Participants who reported higher degrees of satisfaction appeared to perceive their influence more positively both internally on the governing body and externally. Meanwhile, clear lines of communication with partners, staff, elected officials, stakeholders, and the public increased participants' sense of belonging and impact.
The biggest detractors for participants included other members' discomfort surrounding equity issues, a lack of diversity in leadership, and the failure to provide an orientation for new members.
Reforming Organizational Culture
Reforming organizational culture isn't straightforward, but year to year improvements better prepare and allow individuals to participate as valued body members.
In the service of equity, urban planners in collaborative governance should rethink structures and norms. Beyond diversity in membership, planners need to make meaningful changes to board practices and culture.

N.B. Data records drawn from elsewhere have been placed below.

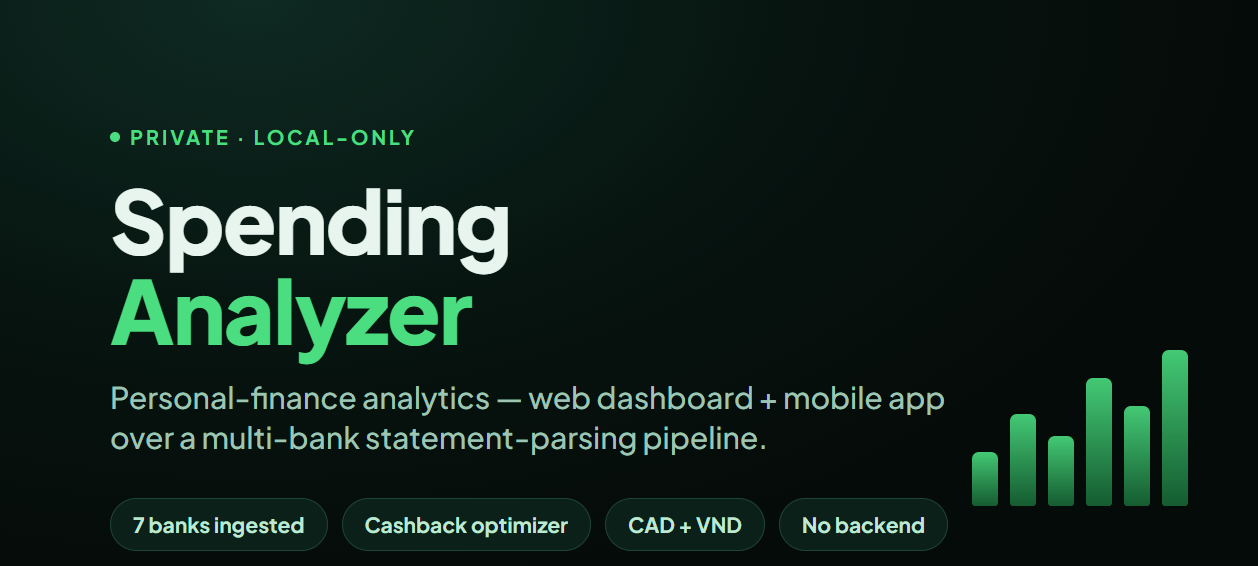
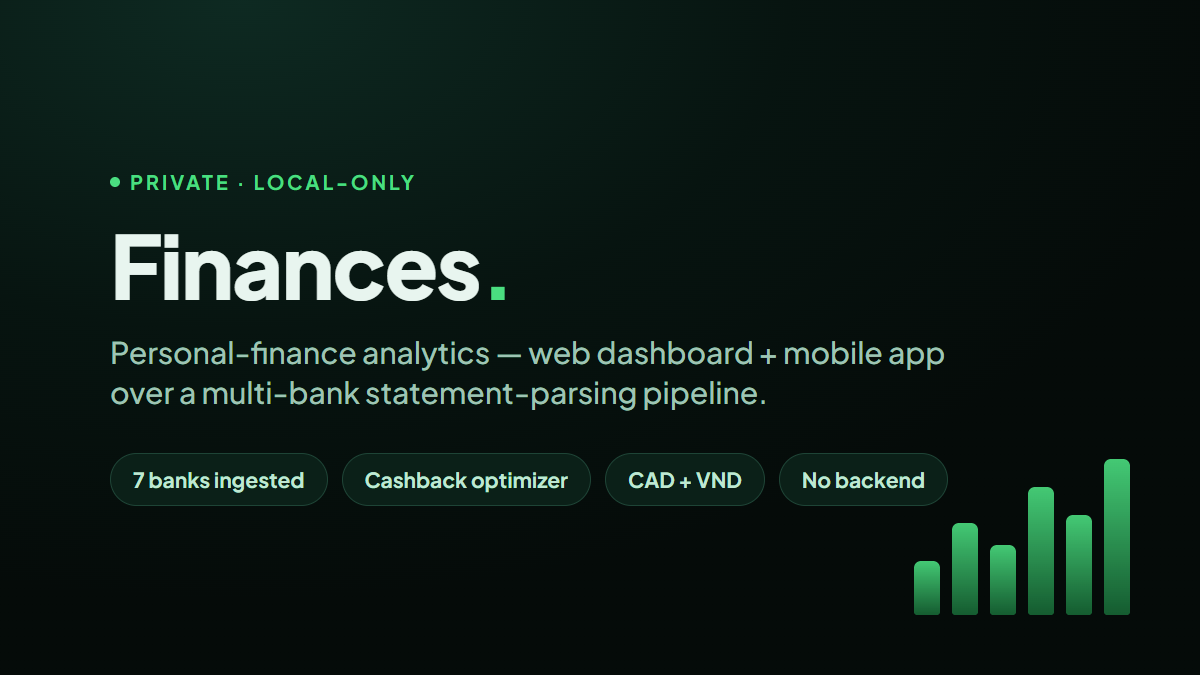
Rename Spending Analyzer card to Finances

diff --git a/src/portfolio.js b/src/portfolio.js
@@ -788,7 +788,7 @@ const projects = {
         "projects/spendinganalyzer_7.webp",
       ],
       videos: [],
-      name: "Spending Analyzer",
+      name: "Finances",
       badge: { text: "Personal Tool", color: "info", icon: "📊" },
       briefDescription:
         "Privacy-first personal-finance analytics: a Next.js web dashboard and React Native mobile app over a custom multi-bank statement-parsing pipeline — all data processed offline, no backend.",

To counter the status quo, planners or organizers can facilitate relationship-building, prioritize open communication, celebrate the work of participants at important milestones, and fully explain technical programs and procedures during the onboarding stage.
Most critically, planners need to reevaluate practices that prevent authentic participation to achieve more just processes and results. Going forward, they should undertake "frank anti-racist discussions" to reveal additional insights into how different government bodies help or prevent the creation of inclusive cultures. While challenging, dedicated steps to build more welcoming systems will enhance the experience of everyone within a given body.
The Journal of the American Planning Association is the quarterly journal of record for the planning profession. For full access to the JAPA archive, APA members may purchase a discounted digital subscription for $36/year.
Top image: E+ Courtney Hale
About the author
Adin Becker is a student in the master of urban planning program at Harvard University.